Our wonderful reader Laura Chapman reports here on the origins of the laws that purport to measure teacher quality by the test scores of their students. The founding father of this methodology was the late William Sanders, an agricultural statistician who believed that the same productivity used to measure cows could be used to measure teachers. His ideas were adopted and promoted by Arne Duncan’s Race to the Top, which required states to adopt “value-added methodology” if they wanted to compete for a share of billions of federal dollars. The Gates Foundation also embraced test-based accountability. These methods proved to be ineffective at measuring teacher quality; they are inaccurate and demoralizing.

According to a 2019 report coauthored by Audrey Amrein-Beardsley, 15 states are still inflicting teacher evaluations by VAM (value added measures) and 28 are using the equally invalid process of writing up Student Learning Objectives (SLOs). SLOs require you to predict the end-of-year (or end of unit) achievements of students, among other ridicule-worthy feats. https://kappanonline.org/mapping-teacher-evaluation-plans-essa-close-amrein-beardsley-collins/

Vamboozled, the website of Audrey Amrein-Beardsley, is a great resource for anyone still being a victim of this method of estimating the “value you have added” to the test scores of your students.

But there is also a deeper and little known origin story for VAMs. That story was exposed to view in April, 2020, by Gene V. Glass, a Senior Researcher at the National Education Policy Center and a Regents’ Professor Emeritus from Arizona State University. Glass released a treasure trove of correspondence about VAM (value added measures), first used in education by the late William Sanders, an agricultural statistician. http://ed2worlds.blogspot.com/2020/04/an-archaeological-dig-for-vam.html

In his blog post “Archeological Dig for VAM,” Glass reveals how William Sanders borrowed statistical methods for calculating VAM, then began using those calculations to judge teacher productivity/quality, based on the test scores of their students, specifically in the Tennessee Value-Added Assessment System (TVAAS).

It turns out that Sanders’ TVAAS process (VAM) was “built on the formulation of the late C.R. Henderson, a Cornell statistician, a fellow in the American Statistical Association, known for his pioneering work in breeding animals, specifically herds of dairy cows. Henderson’s statistical methods of producing a “genetic evaluation of livestock have been widely accepted, utilized, and enhanced by animal breeders and statisticians.”

Until Henderson’s 1953 publication of “Estimation of variance and covariance components” in Biometrics,” no one had tackled the difficult problem of “estimating variance components from unbalanced data of cross-classified models, e.g., of milk production records of daughters of A.I. (Artificially Inseminated) sires in different herds – where sires are crossed with herds, and, for a large group of herds, each sire has daughters in many herds and each herd has daughters of many sires.” https://ecommons.cornell.edu/bitstream/handle/1813/31657/BU-1085-MA.pdf;sequence=1

If you have a background in statistics (mine is minimal and vintage), you may enjoy reading the extended “defense” of VAM/TVAAS by the late William Sanders who cites his debt to Henderson’s work.
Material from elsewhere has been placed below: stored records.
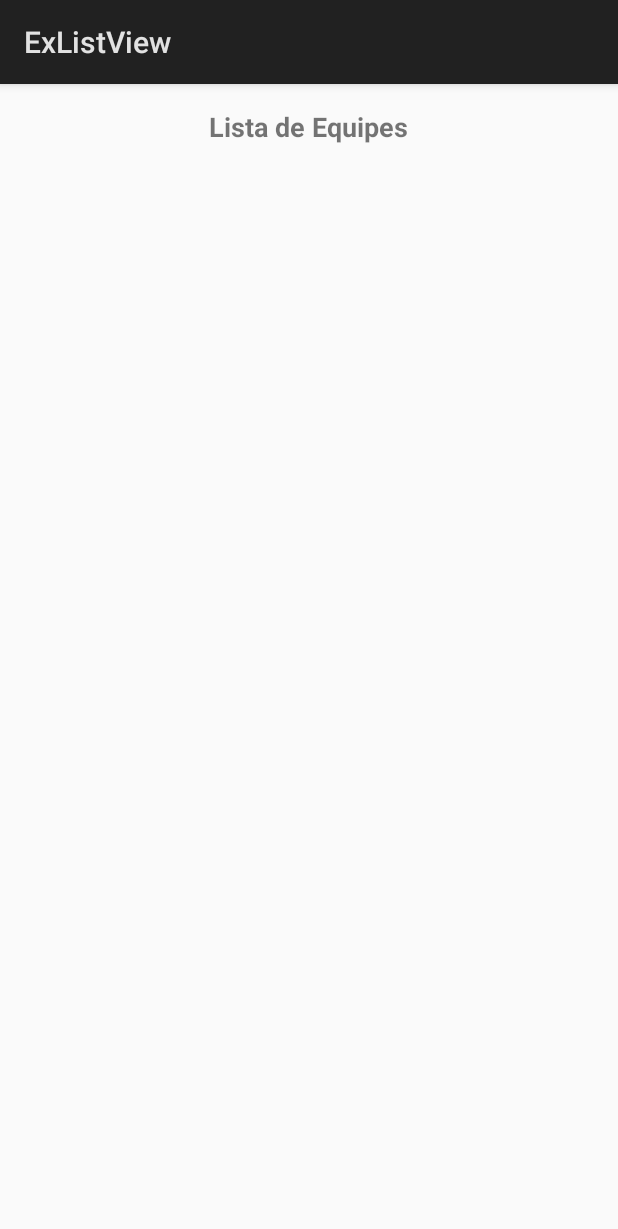
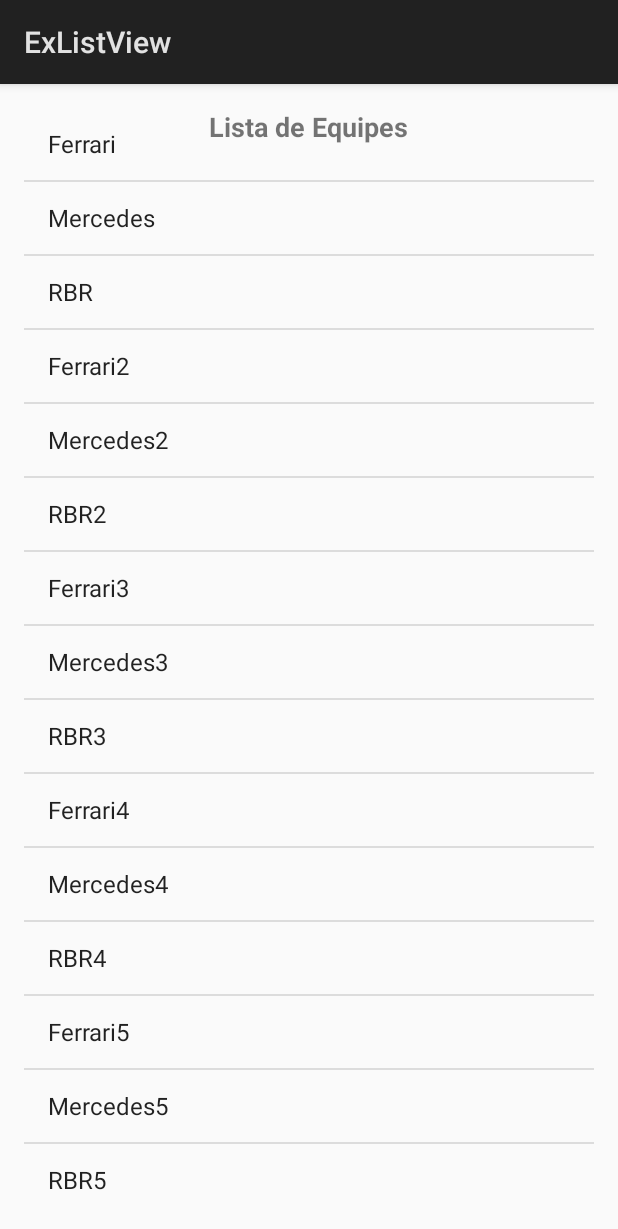
Before and after one commit to lglmoura/ExListview, an Android app: the screen it shows after launch (MainActivity), on a phone screen of 412 x 824 dp. Shown: the top 1229 px of the screen. Run offline under Robolectric (Android 15) with nearby library versions, the phone set to English and light mode, and no system bars.

```diff
--- a/app/src/main/java/com/example/lglmoura/exlistview/MainActivity.java
+++ b/app/src/main/java/com/example/lglmoura/exlistview/MainActivity.java
@@ -2,6 +2,8 @@ package com.example.lglmoura.exlistview;
 
 import android.app.Activity;
 import android.os.Bundle;
+import android.widget.ArrayAdapter;
+import android.widget.ListView;
 
 public class MainActivity extends Activity {
 
@@ -9,5 +11,12 @@ public class MainActivity extends Activity {
     protected void onCreate(Bundle savedInstanceState) {
         super.onCreate(savedInstanceState);
         setContentView(R.layout.activity_main);
+
+        ListView lista = (ListView) findViewById(R.id.lvEquipes);
+
+        ArrayAdapter adapter = ArrayAdapter.createFromResource(this,
+                R.array.equipes, android.R.layout.simple_list_item_1);
+
+        lista.setAdapter(adapter);
     }
 }
```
Sanders’ defense of using VAM with teachers and the test scores of their students is revealed in his answers to numerous questions from William Robert Saffold, Vanderbilt Institute for Public Policy Studies, who is well-informed about the results in TVASS in Tennessee and wanted more information to interpret the results of TVAAS for educators. The extended discussion reveals the many unwarranted assumptions Sanders made in constructing TVAAS.

I think the hoopla over the specifics of VAM (and SLO’s) is too often disconnected from the fact-based origin story on “how to cull herds of dairy cows to maximize their productivity.” VAMs and SLOs are designed to cull teachers based on their productivity in raising the test scores of their students.

Almost all of the accountability structures in education based on standardized test scores are designed to cull–select and discard–teachers who are not producing gains in test scores. In VAMs, test scores of students are not much different from measures of milk production, whether of individual teachers or the whole herd (school).

Some supporters of VAM’s are acting as if education geneticists. They seem to think that some teachers are destined to be more productive than others. They insist, for example, that Teach For America graduates with high GPA’s from selective colleges are good breeders of above average test scores in their students. Moreover, these potentially good breeders only need is a brief course in summer before they are ready to produce students who are high scorers on tests. That brief summer dose of instruction is analogous to providing artificial insemination in breeding females… or for males, perhaps a dose of Viagra.

VAMs and SLOs are flawed measured pushed by the Obama/Duncan administration’s Race to the Top. These measures are still present in many state ESSA plans. That may explain why Race to the Top testing resources are still available, even if developed under contract for Race to The Top by members of a “Reform Support Network.”

The Reform Support Network was nothing more than a huge marketing campaign for these flawed measures. Here, for example, is how they marketed SLOs as a substitute for subjects and grade levels for which there were no statewide standardized test scores for calculating VAM. One is the infamous collective measure where, as Diane notes, teachers “are assigned ratings for students they never taught in subjects they never taught.” https://www.engageny.org/sites/default/files/resource/attachments/rsn-slo-toolkit.pdf